Memo to Jerry Brown: Tell it like it is
This story just had me think about how I view our election process. In a nutshell, it seems to be the lesser of two evils. The story can be seen here - http://www.latimes.com/news/columnists/la-me-0908-lopezcolumn-20100908,0,4195567,full.column
My comment. I think that we should have extra boxes on the ballots ... "against". You would be allowed to check more than one. If all candidates had more against votes than for votes they would all be tossed.
At that point the Federal Government would step in. The secret service would drive down some street in middle income California and look for somebody unloading groceries or mowing their own lawn.

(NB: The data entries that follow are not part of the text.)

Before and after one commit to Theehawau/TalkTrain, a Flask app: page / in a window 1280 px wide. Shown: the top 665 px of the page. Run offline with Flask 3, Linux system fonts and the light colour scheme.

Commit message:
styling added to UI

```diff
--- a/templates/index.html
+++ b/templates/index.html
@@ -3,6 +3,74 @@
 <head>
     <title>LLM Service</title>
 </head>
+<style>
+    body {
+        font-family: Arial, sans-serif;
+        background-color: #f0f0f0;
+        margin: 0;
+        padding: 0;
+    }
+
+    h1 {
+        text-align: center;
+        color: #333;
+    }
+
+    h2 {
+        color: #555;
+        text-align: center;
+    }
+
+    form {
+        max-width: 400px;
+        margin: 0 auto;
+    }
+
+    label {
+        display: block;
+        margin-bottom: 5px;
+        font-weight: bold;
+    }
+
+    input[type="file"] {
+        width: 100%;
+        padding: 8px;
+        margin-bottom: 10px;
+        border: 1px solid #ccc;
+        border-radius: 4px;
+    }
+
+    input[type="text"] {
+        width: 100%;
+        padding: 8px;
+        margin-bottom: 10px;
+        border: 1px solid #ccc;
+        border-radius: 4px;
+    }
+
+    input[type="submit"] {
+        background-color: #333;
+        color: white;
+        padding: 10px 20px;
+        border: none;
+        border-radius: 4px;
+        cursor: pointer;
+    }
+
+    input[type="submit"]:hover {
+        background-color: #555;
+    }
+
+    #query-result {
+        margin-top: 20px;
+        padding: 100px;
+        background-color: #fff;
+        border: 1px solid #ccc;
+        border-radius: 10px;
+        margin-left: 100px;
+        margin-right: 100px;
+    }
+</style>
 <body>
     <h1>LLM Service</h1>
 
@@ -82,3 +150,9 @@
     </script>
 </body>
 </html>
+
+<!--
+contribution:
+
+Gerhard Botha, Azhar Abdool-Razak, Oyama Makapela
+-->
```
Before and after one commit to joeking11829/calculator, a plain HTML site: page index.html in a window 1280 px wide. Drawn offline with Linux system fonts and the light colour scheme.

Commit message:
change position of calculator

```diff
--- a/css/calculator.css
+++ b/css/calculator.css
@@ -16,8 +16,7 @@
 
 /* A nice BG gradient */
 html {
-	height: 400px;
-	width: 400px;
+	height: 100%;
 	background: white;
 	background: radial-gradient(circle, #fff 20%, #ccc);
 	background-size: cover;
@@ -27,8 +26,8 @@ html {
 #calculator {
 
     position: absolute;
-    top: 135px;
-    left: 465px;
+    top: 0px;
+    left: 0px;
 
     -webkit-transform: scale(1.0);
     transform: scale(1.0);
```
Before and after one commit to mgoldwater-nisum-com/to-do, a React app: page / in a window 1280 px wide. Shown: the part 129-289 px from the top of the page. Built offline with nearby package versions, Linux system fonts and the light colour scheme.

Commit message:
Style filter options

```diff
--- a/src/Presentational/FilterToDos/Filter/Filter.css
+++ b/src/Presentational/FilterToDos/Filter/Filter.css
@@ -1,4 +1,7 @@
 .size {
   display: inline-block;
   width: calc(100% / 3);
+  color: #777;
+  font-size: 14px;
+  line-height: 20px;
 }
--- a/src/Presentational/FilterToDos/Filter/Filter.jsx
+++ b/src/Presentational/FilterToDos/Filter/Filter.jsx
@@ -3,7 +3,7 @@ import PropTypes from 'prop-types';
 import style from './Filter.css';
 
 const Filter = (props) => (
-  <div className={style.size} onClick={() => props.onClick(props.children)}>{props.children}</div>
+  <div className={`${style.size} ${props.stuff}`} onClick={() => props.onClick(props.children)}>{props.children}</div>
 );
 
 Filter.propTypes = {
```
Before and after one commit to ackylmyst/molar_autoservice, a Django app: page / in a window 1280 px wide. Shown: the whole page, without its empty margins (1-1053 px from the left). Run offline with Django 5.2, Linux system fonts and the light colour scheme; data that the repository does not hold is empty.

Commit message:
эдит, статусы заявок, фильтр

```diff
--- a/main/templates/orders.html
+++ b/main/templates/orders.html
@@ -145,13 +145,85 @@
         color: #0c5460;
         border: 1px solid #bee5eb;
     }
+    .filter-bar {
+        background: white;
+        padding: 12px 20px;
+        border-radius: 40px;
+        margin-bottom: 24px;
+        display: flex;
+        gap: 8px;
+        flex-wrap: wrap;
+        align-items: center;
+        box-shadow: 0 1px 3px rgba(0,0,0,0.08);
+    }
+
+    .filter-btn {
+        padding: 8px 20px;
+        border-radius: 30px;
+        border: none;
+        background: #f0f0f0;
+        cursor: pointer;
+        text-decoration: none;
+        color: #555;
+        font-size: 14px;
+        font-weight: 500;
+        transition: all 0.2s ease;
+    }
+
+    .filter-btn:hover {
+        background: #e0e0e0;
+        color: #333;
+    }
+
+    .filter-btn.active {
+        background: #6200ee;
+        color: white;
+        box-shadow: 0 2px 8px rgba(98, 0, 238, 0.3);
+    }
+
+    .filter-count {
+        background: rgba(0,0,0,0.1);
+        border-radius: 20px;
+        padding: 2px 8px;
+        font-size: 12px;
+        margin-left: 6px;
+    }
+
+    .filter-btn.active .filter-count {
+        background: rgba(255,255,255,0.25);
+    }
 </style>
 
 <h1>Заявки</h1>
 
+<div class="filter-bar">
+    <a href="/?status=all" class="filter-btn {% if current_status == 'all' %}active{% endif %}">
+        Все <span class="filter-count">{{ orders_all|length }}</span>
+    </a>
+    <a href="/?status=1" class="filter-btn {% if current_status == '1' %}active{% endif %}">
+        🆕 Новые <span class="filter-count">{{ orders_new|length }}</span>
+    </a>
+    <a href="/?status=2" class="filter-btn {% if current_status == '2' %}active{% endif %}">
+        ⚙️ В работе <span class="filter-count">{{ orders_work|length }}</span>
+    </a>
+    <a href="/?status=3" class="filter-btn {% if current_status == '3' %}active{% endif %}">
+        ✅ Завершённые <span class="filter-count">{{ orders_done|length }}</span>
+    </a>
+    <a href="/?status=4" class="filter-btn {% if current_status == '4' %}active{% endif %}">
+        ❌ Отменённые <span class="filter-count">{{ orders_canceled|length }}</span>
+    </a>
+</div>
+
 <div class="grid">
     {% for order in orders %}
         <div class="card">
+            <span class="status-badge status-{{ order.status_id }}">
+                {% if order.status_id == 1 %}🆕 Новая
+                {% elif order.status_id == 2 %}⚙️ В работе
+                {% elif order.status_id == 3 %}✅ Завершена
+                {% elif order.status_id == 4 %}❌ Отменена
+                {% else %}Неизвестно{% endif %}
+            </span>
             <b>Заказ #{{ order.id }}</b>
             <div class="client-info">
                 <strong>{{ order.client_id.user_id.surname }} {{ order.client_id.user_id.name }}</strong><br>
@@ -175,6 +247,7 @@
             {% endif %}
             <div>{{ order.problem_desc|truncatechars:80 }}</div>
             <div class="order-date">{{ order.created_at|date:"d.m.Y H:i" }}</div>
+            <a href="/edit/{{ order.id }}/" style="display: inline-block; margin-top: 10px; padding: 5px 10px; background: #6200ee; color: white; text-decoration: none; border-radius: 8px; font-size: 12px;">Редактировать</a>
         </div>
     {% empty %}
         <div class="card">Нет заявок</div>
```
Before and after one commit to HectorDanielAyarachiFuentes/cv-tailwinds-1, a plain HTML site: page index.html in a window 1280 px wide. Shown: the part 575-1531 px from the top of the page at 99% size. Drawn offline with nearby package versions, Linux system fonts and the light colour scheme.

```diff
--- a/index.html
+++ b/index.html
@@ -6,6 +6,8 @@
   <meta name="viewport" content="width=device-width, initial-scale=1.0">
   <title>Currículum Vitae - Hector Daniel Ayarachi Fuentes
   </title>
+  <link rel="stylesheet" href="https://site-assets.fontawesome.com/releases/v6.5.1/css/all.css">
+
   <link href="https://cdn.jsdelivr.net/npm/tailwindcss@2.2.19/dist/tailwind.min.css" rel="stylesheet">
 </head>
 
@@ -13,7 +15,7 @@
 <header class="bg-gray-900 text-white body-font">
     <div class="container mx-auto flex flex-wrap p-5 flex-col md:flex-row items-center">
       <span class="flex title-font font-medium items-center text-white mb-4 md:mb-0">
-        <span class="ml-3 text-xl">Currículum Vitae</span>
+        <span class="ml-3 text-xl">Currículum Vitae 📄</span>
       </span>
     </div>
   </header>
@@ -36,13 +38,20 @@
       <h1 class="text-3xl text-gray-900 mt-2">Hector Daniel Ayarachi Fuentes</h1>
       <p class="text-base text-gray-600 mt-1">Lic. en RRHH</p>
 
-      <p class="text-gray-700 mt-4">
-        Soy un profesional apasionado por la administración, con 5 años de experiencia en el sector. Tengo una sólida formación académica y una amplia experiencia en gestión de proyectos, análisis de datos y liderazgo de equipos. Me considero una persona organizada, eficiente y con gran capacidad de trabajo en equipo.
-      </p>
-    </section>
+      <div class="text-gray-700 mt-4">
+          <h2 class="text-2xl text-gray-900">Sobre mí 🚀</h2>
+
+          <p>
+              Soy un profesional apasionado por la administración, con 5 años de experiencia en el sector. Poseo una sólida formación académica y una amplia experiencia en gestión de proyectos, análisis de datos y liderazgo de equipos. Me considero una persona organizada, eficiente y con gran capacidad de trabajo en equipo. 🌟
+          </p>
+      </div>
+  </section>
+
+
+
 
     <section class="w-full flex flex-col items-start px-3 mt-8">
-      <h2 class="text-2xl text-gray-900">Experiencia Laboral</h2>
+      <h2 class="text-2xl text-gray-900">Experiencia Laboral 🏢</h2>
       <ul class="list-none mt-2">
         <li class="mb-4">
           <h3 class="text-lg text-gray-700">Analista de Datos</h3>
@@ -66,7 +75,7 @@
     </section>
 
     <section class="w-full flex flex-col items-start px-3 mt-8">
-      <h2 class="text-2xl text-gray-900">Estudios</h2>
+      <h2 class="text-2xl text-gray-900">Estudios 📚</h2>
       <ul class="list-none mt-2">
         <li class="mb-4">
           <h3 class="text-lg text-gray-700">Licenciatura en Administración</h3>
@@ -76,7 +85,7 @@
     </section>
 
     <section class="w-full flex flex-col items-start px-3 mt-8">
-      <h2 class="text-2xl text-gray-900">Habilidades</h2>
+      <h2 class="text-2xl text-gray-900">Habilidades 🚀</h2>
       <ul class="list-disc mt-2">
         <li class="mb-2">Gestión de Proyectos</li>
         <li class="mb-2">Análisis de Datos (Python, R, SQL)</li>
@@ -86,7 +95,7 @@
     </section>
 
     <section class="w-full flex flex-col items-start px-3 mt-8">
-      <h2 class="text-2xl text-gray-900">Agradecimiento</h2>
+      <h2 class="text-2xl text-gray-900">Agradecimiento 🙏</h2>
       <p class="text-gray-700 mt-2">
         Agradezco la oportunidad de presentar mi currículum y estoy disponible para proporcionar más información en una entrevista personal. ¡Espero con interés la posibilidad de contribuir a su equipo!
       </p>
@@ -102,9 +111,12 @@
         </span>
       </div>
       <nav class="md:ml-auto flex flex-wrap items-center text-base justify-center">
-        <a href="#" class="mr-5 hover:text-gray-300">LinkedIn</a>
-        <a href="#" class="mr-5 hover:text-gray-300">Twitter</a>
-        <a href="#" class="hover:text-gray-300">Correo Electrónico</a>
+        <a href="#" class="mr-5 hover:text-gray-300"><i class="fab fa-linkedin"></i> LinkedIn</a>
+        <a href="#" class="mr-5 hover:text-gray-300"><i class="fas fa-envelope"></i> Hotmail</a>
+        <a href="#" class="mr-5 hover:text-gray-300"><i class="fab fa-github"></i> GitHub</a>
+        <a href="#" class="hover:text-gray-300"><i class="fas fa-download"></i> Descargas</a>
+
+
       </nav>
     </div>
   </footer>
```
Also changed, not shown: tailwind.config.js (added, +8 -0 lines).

They would have secret service take over the house of these folks for a term to keep the house in good shape. The family would be relocated to Sacramento. The head of household would be the one to take office. They would have a actual view of reality, what day to day problems are and have the same "experts" that are available now for better or worse. But, at least there would be some form of a real person closer to the real daily problems in office.
I followed Mark Horvath of http://www.invisiblepeople.tv/ and http://www.hardlynormal.com/ and looked at his slide show of great shots. Mark has a great style of taking basic photos, unedited video and letting the subject speak for itself. Many times he asks the simple question ... if you could have three wishes ....
From the series ... America Out of Work
From helping run a school to taking handouts
Victoria Colliver, San Francisco Chronicle
I saw that California was in the big 3 .... http://economix.blogs.nytimes.com/2010/09/07/a-tale-of-three-states/
But Los Angeles made #2 in another story when it came to most stressed out cities in the USA. A nice PDF file with the results here: http://www.portfolio.com/resources/Portfolio-2010-Metro-Area-Stress-Rank.pdf
Another piece from America Out of Work
For many unemployed workers, jobs aren't coming back